The discussion of scenarios with higher rates really grabbed my attention (and this is my eventual bridge to a discussion about gold). I was particularly struck by the frank discussion of the consequences of higher rates in the future:
"When you've got such low long term real interest rates, asset prices, all asset prices, will inevitably be high. And on that basis, as the Committee explained, very clearly before the crisis, it's not surprising that if people feel that asset prices, particularly house prices, are likely to remain at this high level…
…The reason for concern in the future is not the current configuration of interest rates and asset prices; it's that we know that at some point real interest rates have to get back to a healthier and more normal level. Positive real interest rates are crucial for the successful operation of a market economy. The real challenge is to navigate our way back to that level. Once real interest rates are back to that level then you would expect to see some consequences for asset prices, possibly falls in asset prices. And at that point it will be important that people have had time to deleverage and to get to a point where their degree of indebtedness is not such that they find themselves in deep financial trouble when asset prices fall…
…I think it is very, very difficult to say what is the optimal path. But we are on a path of deleveraging and eventually we'll get back to a world with lower levels of debt, higher real interest rates, a more normal and healthy world, where the interest rate will be able to be used again to discriminate among different investment projects."
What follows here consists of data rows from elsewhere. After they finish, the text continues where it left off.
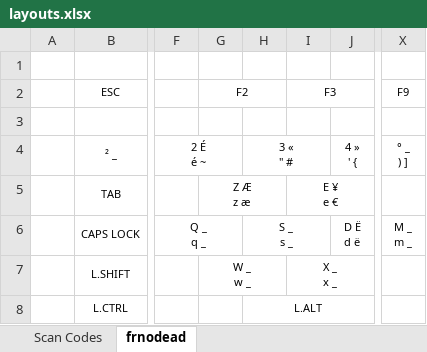
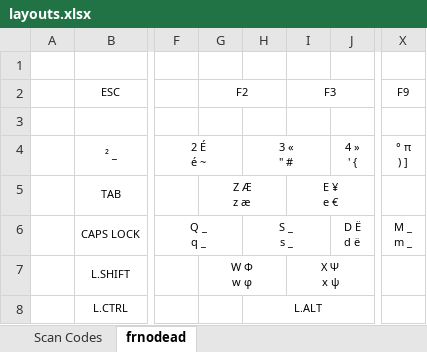
Before and after one commit to lelegard/winkbdlayouts, an Excel workbook: images/layouts.xlsx, sheet frnodead, drawn as a sheet; only a part is shown, gaps mark what is left out; values as stored, in another font and other column widths than the file's, no borders; ↵ is a line break in a cell; the diff names each change by its address in the sheet, - before the commit and + after, or states it on an @@ line.

```diff
--- a/images/layouts.xlsx (sheet frnodead)
+++ b/images/layouts.xlsx (sheet frnodead)
-X4 (F9): ° _ ↵ ) ]
+X4 (F9): ° π ↵ ) ]
-G7 (F2): W _ ↵ w _
+G7 (F2): W Φ ↵ w φ
-I7 (F3): X _ ↵ x _
+I7 (F3): X Ψ ↵ x ψ
```
Also changed, not shown: 7 other files.
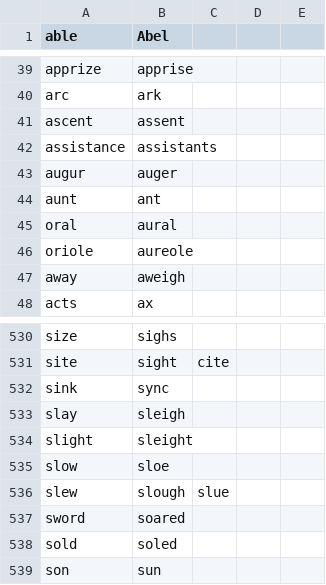
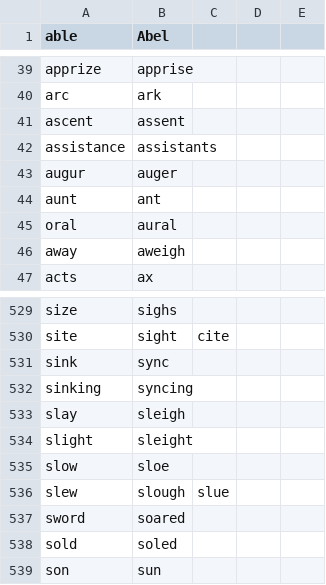
Before and after one commit to davidsgrogan/knausj_talon, a CSV file: core/homophones/homophones.csv, drawn as a sheet; only a part is shown, gaps mark what is left out; removed rows and columns are numbered as before the commit, all else as after; the diff names each change by its address in the sheet, - before the commit and + after, or states it on an @@ line.

```diff
--- a/core/homophones/homophones.csv
+++ b/core/homophones/homophones.csv
-row 46: oriole | aureole
+row 532: sinking | syncing
```
Also changed, not shown: settings/additional_words.csv, settings/words_to_replace.csv, 2 other files.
In other words, this period of low rates does not simply facilitate aggregate demand, it also gives consumers the time and cushion to reduce debt levels… even while it, ironically or paradoxically, reduces the incentive for lowering debt levels. Indeed, low rates can encourage indebtedness, like housing. In the U.S., lower rates are part of an explicit policy to motivate activity in the housing market. If asset prices will fall with normalized rates, then it makes sense to consume housing as early as possible in the cycle such that equity serves as a sufficient cushion against future declines in asset prices.
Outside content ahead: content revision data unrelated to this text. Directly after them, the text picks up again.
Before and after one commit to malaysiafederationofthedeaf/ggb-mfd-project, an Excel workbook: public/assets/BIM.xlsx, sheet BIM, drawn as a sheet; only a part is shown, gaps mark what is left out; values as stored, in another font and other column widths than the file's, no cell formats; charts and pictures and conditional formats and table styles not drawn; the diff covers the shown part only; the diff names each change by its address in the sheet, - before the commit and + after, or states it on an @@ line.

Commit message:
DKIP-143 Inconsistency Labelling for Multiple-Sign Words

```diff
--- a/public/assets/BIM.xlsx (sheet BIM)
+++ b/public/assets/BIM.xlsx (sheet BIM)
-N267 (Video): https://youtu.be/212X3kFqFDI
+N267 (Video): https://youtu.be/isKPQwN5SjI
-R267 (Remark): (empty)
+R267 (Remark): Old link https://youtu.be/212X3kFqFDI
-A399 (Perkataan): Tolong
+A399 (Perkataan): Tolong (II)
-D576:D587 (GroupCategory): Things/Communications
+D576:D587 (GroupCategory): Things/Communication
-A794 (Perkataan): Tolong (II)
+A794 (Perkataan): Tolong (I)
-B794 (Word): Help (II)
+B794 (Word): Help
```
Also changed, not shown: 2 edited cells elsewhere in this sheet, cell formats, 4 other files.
This kind of frank and open discussion with the British people should ultimately prove quite beneficial to the economy and the quality of economic policy. King expressed such hopes in his closing remarks:
"There are some things about this job that I certainly won't miss but one thing I will miss are these regular Inflation Report Press Conferences. They are probably the one event I've looked forward to and prepared hard for and believed have been the most valuable. And …I thank you all also for raising the level of economic debate and discussion in this country significantly in comparison with when I started.
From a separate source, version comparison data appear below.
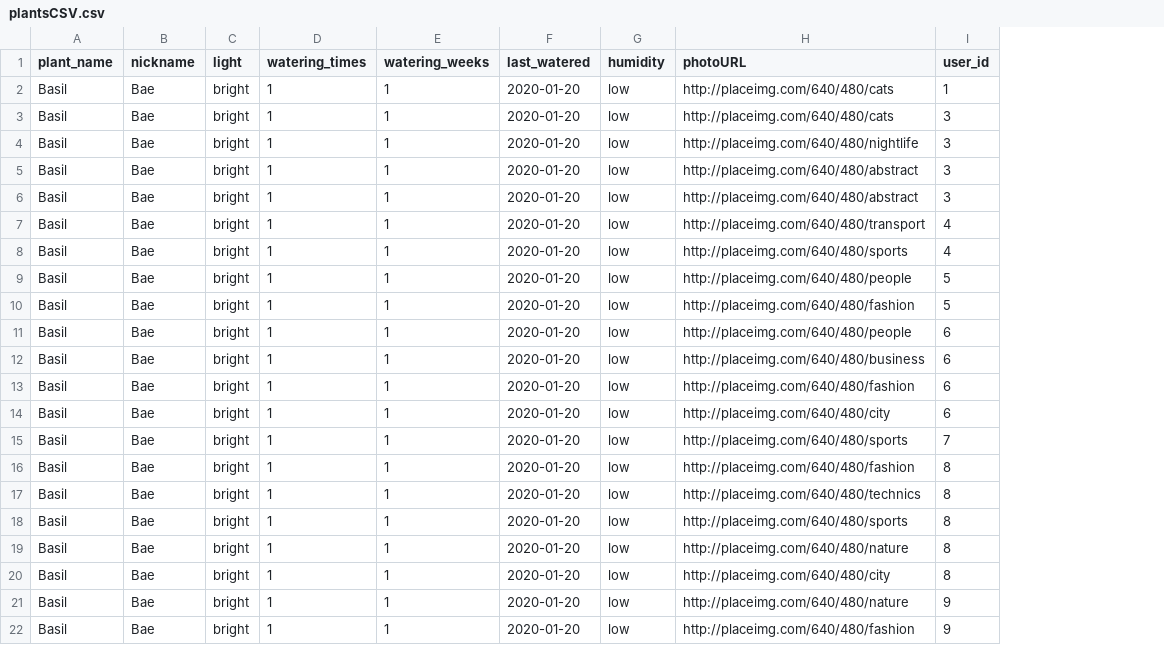
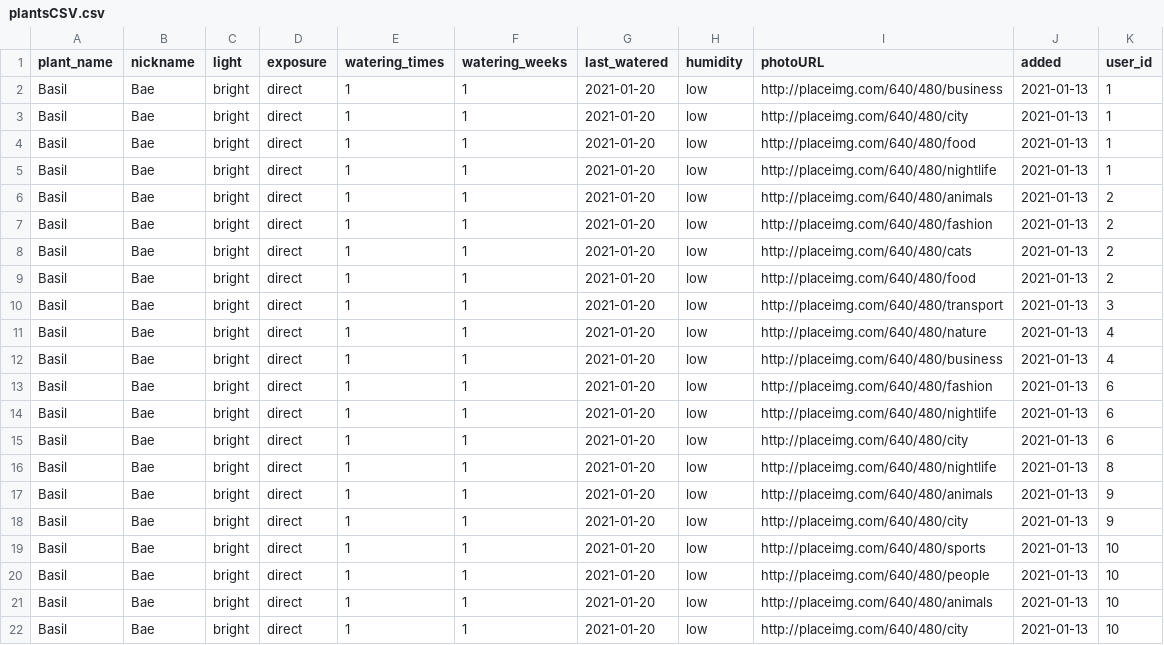
Before and after one commit to alexandoval13/plantHero, a CSV file: server/db/csv/plantsCSV.csv, drawn as a sheet; only a part is shown; addresses are those after the commit; the diff covers the shown part only; the diff names each change by its address in the sheet, - before the commit and + after, or states it on an @@ line.

```diff
--- a/server/db/csv/plantsCSV.csv
+++ b/server/db/csv/plantsCSV.csv
+column D (exposure), rows 2-22: all direct
+column J (added), rows 2-22: all 2021-01-13
-G2:G22 (last_watered): 2020-01-20
+G2:G22 (last_watered): 2021-01-20
-I2 (photoURL): http://placeimg.com/640/480/cats
+I2 (photoURL): http://placeimg.com/640/480/business
-I3 (photoURL): http://placeimg.com/640/480/cats
+I3 (photoURL): http://placeimg.com/640/480/city
-K3:K5 (user_id): 3
+K3:K5 (user_id): 1
-I4 (photoURL): http://placeimg.com/640/480/nightlife
+I4 (photoURL): http://placeimg.com/640/480/food
-I5 (photoURL): http://placeimg.com/640/480/abstract
+I5 (photoURL): http://placeimg.com/640/480/nightlife
-I6 (photoURL): http://placeimg.com/640/480/abstract
+I6 (photoURL): http://placeimg.com/640/480/animals
-K6 (user_id): 3
+K6 (user_id): 2
-I7 (photoURL): http://placeimg.com/640/480/transport
+I7 (photoURL): http://placeimg.com/640/480/fashion
-K7:K8 (user_id): 4
+K7:K8 (user_id): 2
-I8 (photoURL): http://placeimg.com/640/480/sports
+I8 (photoURL): http://placeimg.com/640/480/cats
-I9 (photoURL): http://placeimg.com/640/480/people
+I9 (photoURL): http://placeimg.com/640/480/food
-K9 (user_id): 5
+K9 (user_id): 2
-I10 (photoURL): http://placeimg.com/640/480/fashion
+I10 (photoURL): http://placeimg.com/640/480/transport
-K10 (user_id): 5
+K10 (user_id): 3
-I11 (photoURL): http://placeimg.com/640/480/people
+I11 (photoURL): http://placeimg.com/640/480/nature
-K11:K12 (user_id): 6
+K11:K12 (user_id): 4
-I14 (photoURL): http://placeimg.com/640/480/city
+I14 (photoURL): http://placeimg.com/640/480/nightlife
-I15 (photoURL): http://placeimg.com/640/480/sports
+I15 (photoURL): http://placeimg.com/640/480/city
-K15 (user_id): 7
+K15 (user_id): 6
-I16 (photoURL): http://placeimg.com/640/480/fashion
+I16 (photoURL): http://placeimg.com/640/480/nightlife
-I17 (photoURL): http://placeimg.com/640/480/technics
+I17 (photoURL): http://placeimg.com/640/480/animals
-K17:K18 (user_id): 8
+K17:K18 (user_id): 9
-I18 (photoURL): http://placeimg.com/640/480/sports
+I18 (photoURL): http://placeimg.com/640/480/city
-I19 (photoURL): http://placeimg.com/640/480/nature
+I19 (photoURL): http://placeimg.com/640/480/sports
-K19:K20 (user_id): 8
+K19:K20 (user_id): 10
-I20 (photoURL): http://placeimg.com/640/480/city
+I20 (photoURL): http://placeimg.com/640/480/people
-I21 (photoURL): http://placeimg.com/640/480/nature
+I21 (photoURL): http://placeimg.com/640/480/animals
-K21:K22 (user_id): 9
+K21:K22 (user_id): 10
-I22 (photoURL): http://placeimg.com/640/480/fashion
+I22 (photoURL): http://placeimg.com/640/480/city
```
Also changed, not shown: 21 edited cells elsewhere in this file, server/db/csv/categoriesCSV.csv, server/db/csv/usersCSV.csv, 4 other files.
So thank you for doing that and I'm sure you will enormously enjoy working with my successor who will be at least as lucid in the future, and I wish you all the very best in explaining the travails and ups and downs of the British economy to your readers and your viewers and listeners. Thank you all."
Now, bring on Mark Carney…
Be careful out there!
Disclosure: I have no positions in any stocks mentioned, and no plans to initiate any positions within the next 72 hours. I wrote this article myself, and it expresses my own opinions. I am not receiving compensation for it (other than from Seeking Alpha). I have no business relationship with any company whose stock is mentioned in this article.
Additional disclosure: In forex, I am net long the British pound